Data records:
+ + + + + + +
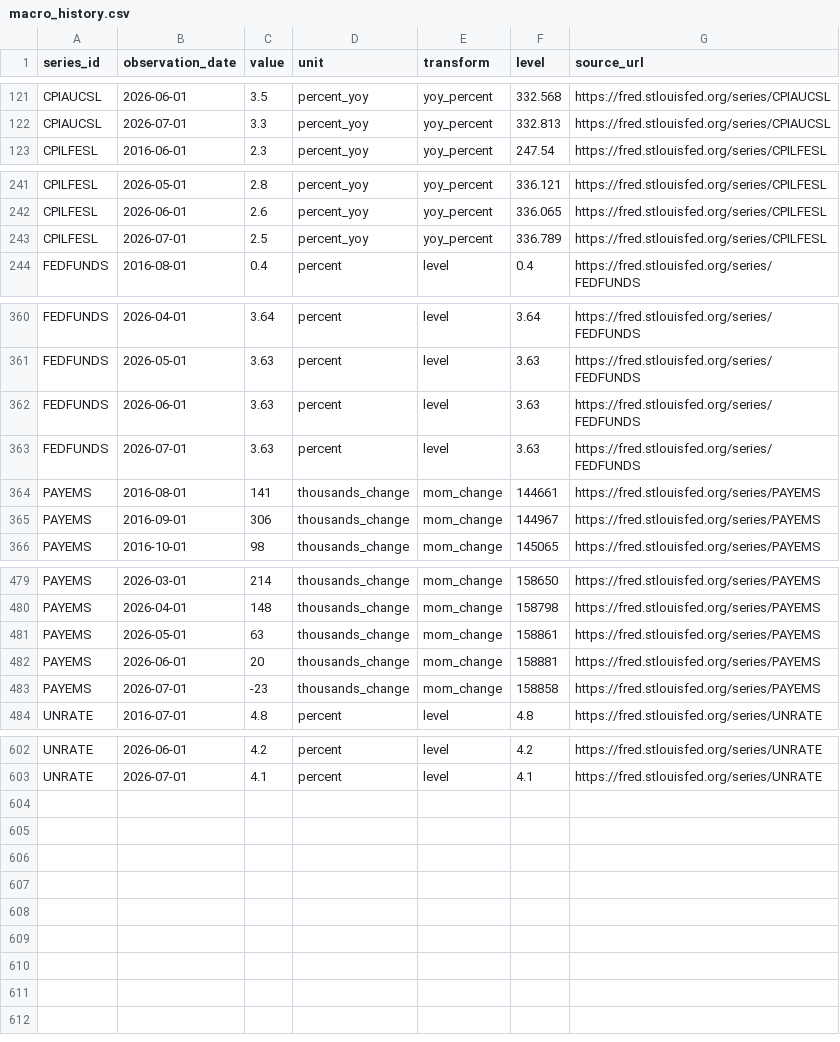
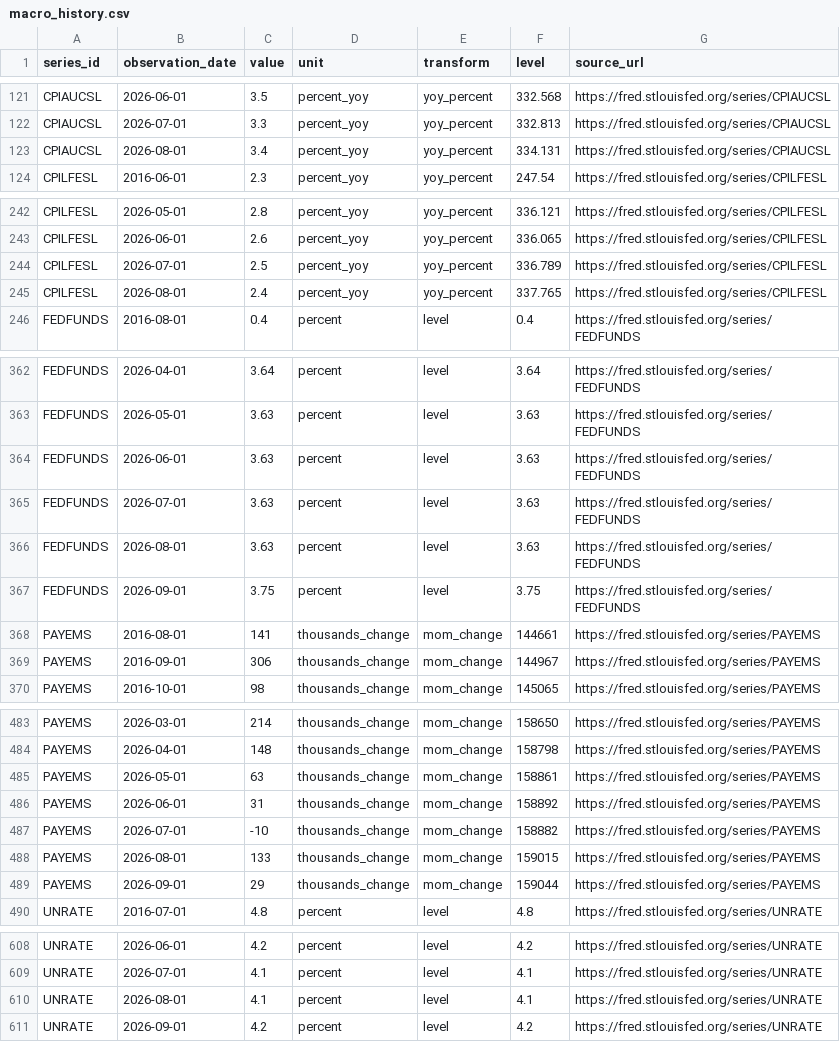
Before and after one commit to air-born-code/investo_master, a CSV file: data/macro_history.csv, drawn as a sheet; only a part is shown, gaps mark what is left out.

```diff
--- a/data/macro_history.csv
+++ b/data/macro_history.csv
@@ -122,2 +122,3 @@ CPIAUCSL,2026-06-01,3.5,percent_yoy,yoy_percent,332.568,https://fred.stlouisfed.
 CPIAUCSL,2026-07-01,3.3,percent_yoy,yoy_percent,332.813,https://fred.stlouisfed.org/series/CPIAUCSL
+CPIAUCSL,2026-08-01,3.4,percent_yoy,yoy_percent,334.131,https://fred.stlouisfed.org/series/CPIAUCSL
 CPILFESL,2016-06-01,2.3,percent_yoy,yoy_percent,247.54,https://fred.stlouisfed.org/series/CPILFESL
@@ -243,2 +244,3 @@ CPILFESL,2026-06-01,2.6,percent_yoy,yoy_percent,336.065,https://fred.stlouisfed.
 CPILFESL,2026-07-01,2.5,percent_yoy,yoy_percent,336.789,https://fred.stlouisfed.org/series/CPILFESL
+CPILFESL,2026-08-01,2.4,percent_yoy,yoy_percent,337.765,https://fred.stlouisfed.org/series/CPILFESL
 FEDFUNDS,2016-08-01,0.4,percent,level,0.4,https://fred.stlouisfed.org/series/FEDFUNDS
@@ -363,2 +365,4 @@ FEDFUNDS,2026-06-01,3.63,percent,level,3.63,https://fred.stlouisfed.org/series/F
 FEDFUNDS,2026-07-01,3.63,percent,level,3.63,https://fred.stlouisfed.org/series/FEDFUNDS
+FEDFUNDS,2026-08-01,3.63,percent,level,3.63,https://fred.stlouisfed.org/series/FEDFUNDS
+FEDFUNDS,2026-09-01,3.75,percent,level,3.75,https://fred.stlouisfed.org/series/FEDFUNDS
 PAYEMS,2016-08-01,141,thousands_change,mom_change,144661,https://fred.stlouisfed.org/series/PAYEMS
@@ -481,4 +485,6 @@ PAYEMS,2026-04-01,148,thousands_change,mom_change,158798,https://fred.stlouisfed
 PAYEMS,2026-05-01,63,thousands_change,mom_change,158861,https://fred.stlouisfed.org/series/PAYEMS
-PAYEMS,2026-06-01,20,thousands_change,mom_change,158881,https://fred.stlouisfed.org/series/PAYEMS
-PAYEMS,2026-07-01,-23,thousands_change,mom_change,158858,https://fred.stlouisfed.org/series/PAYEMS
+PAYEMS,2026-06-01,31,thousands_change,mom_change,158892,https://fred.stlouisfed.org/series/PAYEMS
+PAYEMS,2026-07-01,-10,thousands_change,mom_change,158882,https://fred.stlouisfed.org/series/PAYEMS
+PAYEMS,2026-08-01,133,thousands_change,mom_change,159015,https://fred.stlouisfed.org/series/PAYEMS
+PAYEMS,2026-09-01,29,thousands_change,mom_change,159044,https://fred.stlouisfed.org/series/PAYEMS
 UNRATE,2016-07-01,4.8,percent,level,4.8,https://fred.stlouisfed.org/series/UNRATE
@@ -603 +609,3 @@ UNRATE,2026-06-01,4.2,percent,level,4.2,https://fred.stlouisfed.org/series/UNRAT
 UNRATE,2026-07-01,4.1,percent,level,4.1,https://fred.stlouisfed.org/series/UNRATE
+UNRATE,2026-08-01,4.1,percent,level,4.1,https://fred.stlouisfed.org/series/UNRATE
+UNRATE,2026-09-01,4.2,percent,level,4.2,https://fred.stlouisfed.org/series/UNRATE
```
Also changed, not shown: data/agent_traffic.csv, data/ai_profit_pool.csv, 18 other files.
+ + + + + + +
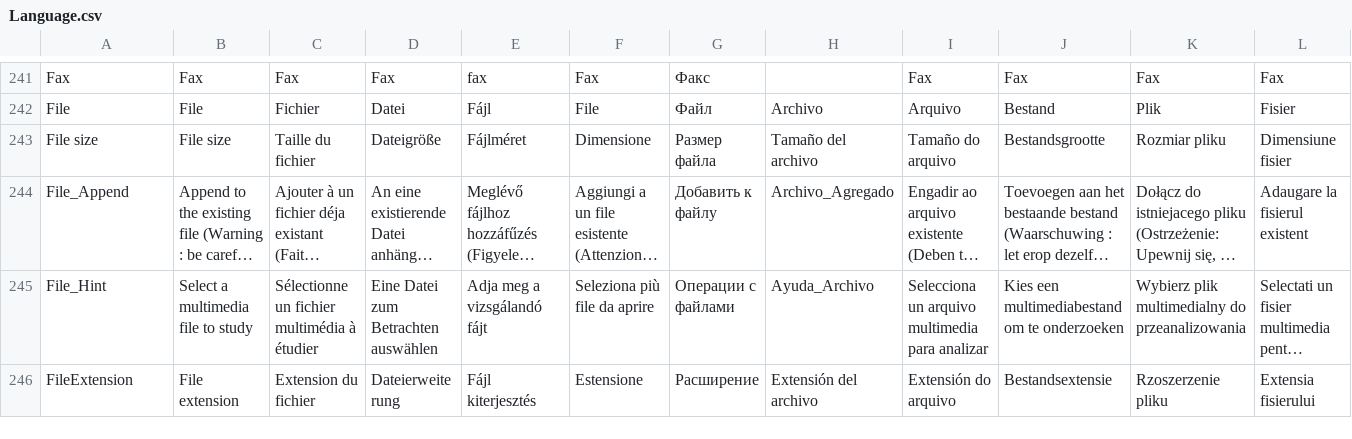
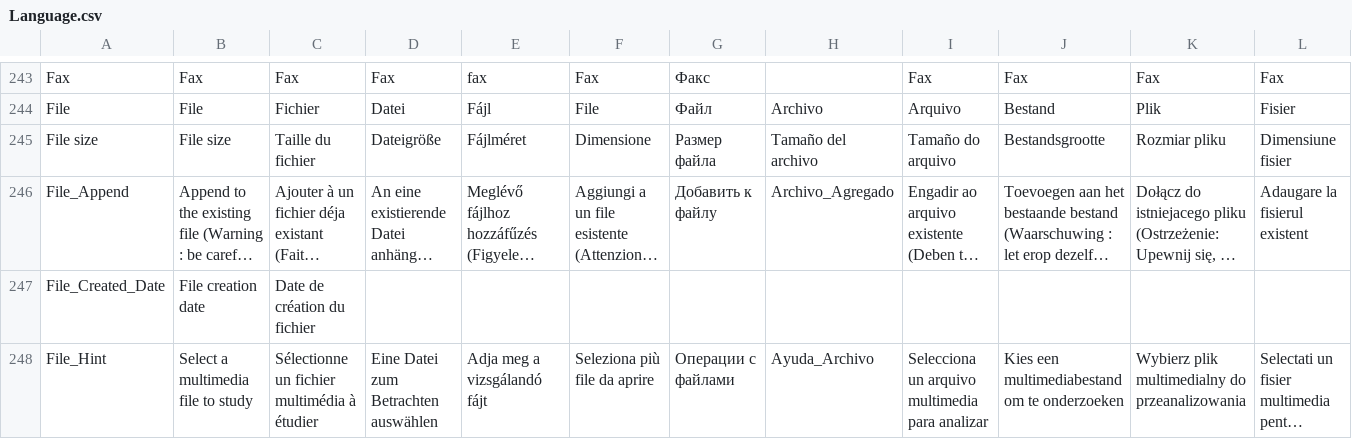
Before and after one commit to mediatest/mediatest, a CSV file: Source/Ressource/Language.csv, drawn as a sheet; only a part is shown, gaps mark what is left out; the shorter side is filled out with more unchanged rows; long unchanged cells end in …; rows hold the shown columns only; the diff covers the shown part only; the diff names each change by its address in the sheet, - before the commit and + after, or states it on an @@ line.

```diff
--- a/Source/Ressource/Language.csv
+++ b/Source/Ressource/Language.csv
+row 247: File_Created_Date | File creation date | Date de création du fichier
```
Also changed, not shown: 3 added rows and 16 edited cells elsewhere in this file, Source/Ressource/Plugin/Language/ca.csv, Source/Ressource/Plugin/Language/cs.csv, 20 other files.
+ + + + + + +
> REQUIRED WORK
Search the data above for lines holding "left" and copy each of them.

> FINAL ANSWER
Before and after one commit to air-born-code/investo_master, a CSV file: data/macro_history.csv, drawn as a sheet; only a part is shown, gaps mark what is left out.
Before and after one commit to mediatest/mediatest, a CSV file: Source/Ressource/Language.csv, drawn as a sheet; only a part is shown, gaps mark what is left out; the shorter side is filled out with more unchanged rows; long unchanged cells end in …; rows hold the shown columns only; the diff covers the shown part only; the diff names each change by its address in the sheet, - before the commit and + after, or states it on an @@ line.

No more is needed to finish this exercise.